At least 500 of Greece’s 7,000 ATMs had run out of cash on Saturday morning, Bloomberg News reported.

Now the future of Greece’s membership in the European Union is even shakier, with the fear of a Greece exit from the euro currency, or a “Grexit,” even more imminent.

Douglas Elliott, a fellow in Economic Studies at the Brookings Institution, said he’s not surprised by the photos that show Greeks waiting in long lines to take their money out of banks.

PHOTO: Drivers wait to fill their cars and scooters at a filling station, June 29, 2015, in Athens.Thanassis Stavrakis/AP Photo
Drivers wait to fill their cars and scooters at a filling station, June 29, 2015, in Athens.

Greek drivers are also waiting in long car lines at gas stations, fearing that the country won’t be able to secure its fuel supplies.

“People would certainly rather be safe than sorry in such an uncertain environment,” Elliott said.

PHOTO: People line up at ATMs outside a National bank branch, June 29, 2015, in the northern Greek port city of Thessaloniki.Giannis Papanikos/AP Photo
People line up at ATMs outside a National bank branch, June 29, 2015, in the northern Greek port city of Thessaloniki.

However, Elliott said that the odds of a “Grexit” are only 20 to 25 percent.

“That does not preclude quite a lot of pain before a deal is reached, though,” he said.

Greece’s creditors are calling for “austerity” measures that include deep spending cuts, following bailout loans of about 240 billion euros since 2010.

Greece’s far-left prime minister since January, Alexis Tsipras, threw what some are calling a wrench in the European Central Bank’s plans by announcing on Saturday that the country will hold a referendum on July 5 on whether to accept its creditors’ terms for a continued bailout.

Banks may remain closed until then, leaving Greek citizens in panic mode for the rest of the week.

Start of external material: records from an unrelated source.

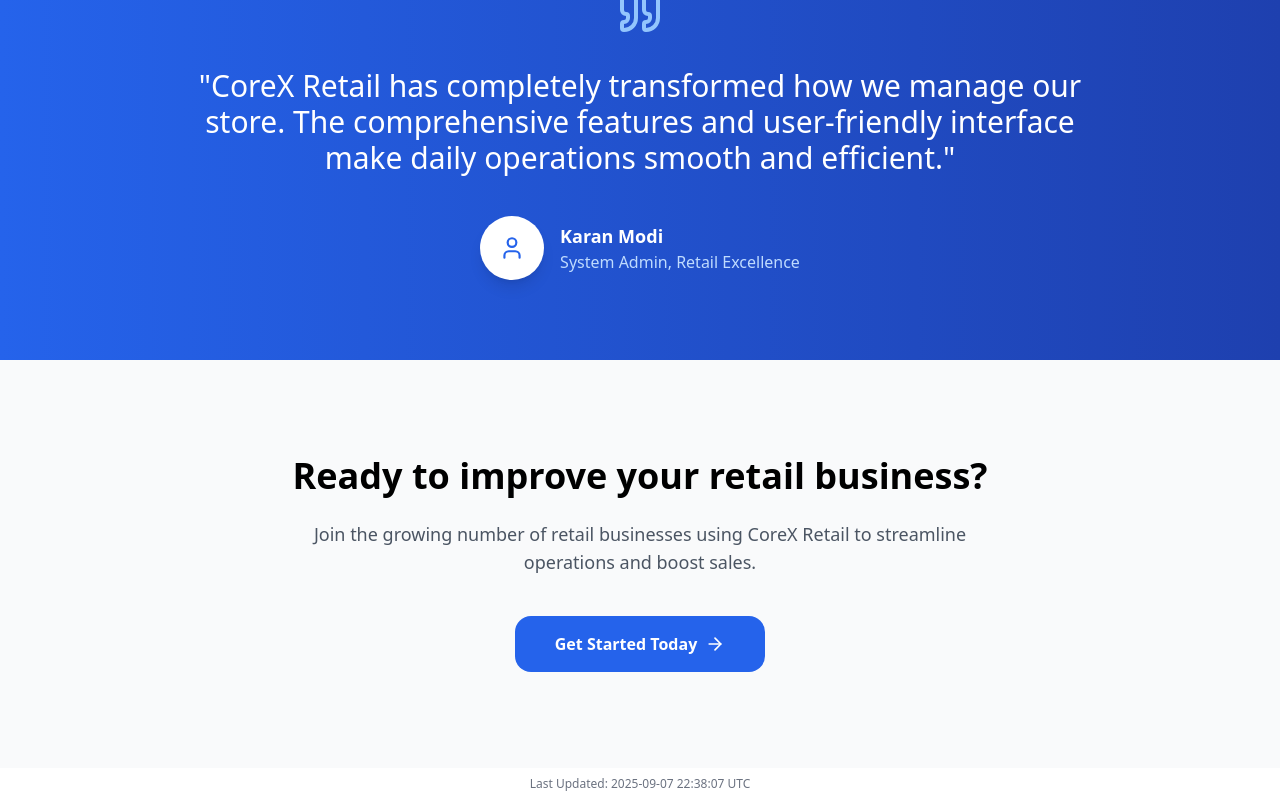
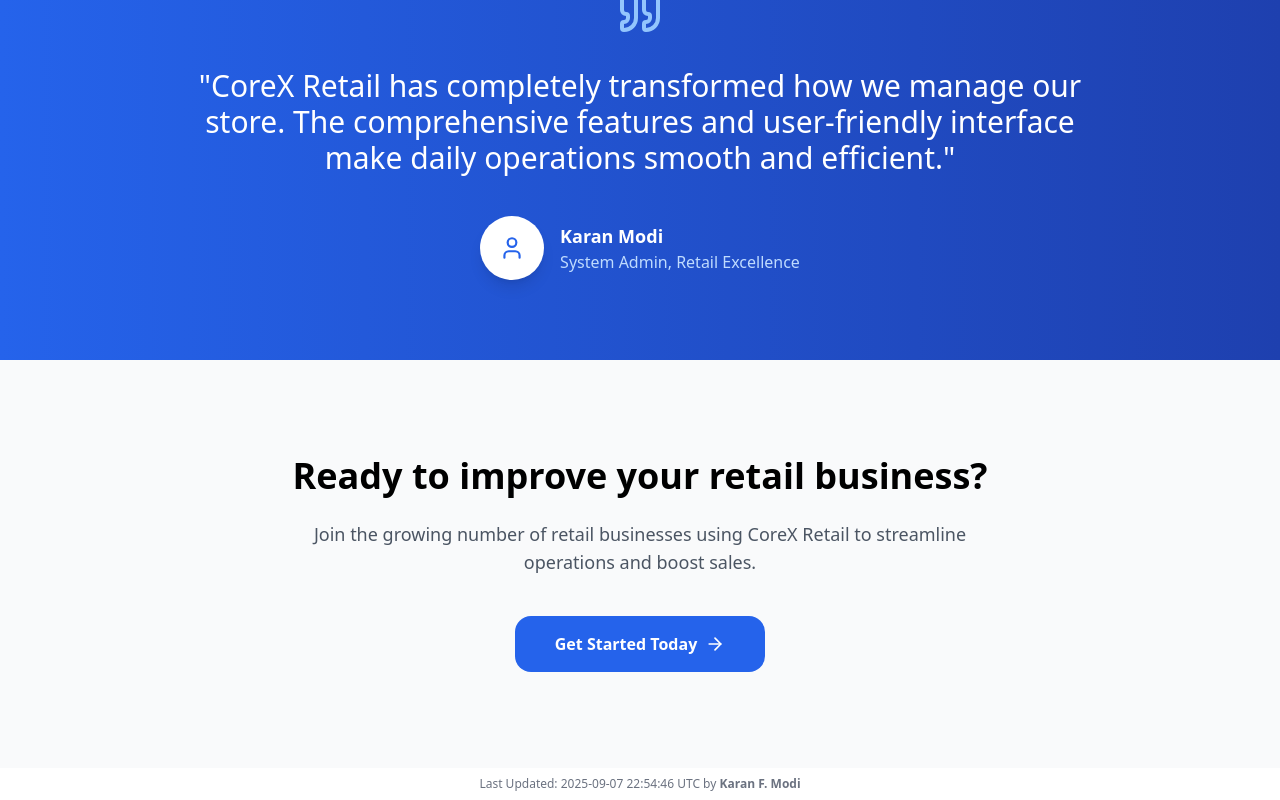
Before and after one commit to karnmodi/CoreX-Retail, a React (Vite) app in the folder corex-retail-frontend/: page / in a window 1280 px wide. Shown: the part 2124-2924 px from the top of the page. Built offline with nearby package versions, Linux system fonts and the light colour scheme; no server answers.

Commit message:
fix: Update footer to include the author name in the last updated message

```diff
--- a/corex-retail-frontend/src/components/Footer.jsx
+++ b/corex-retail-frontend/src/components/Footer.jsx
@@ -20,7 +20,7 @@
 
   return (
     <footer className="text-xs text-gray-500 text-center p-2">
-      Last Updated: {lastUpdated}
+      Last Updated: {lastUpdated} by <b>Karan F. Modi</b>
     </footer>
   );
 }
```
Also changed, not shown: corex-retail-frontend/public/LAST_UPDATED.txt.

Foreigners are reportedly able to withdraw their usual amounts of money as long as they use a foreign bank's debit or credit card, according to Greece's finance ministry.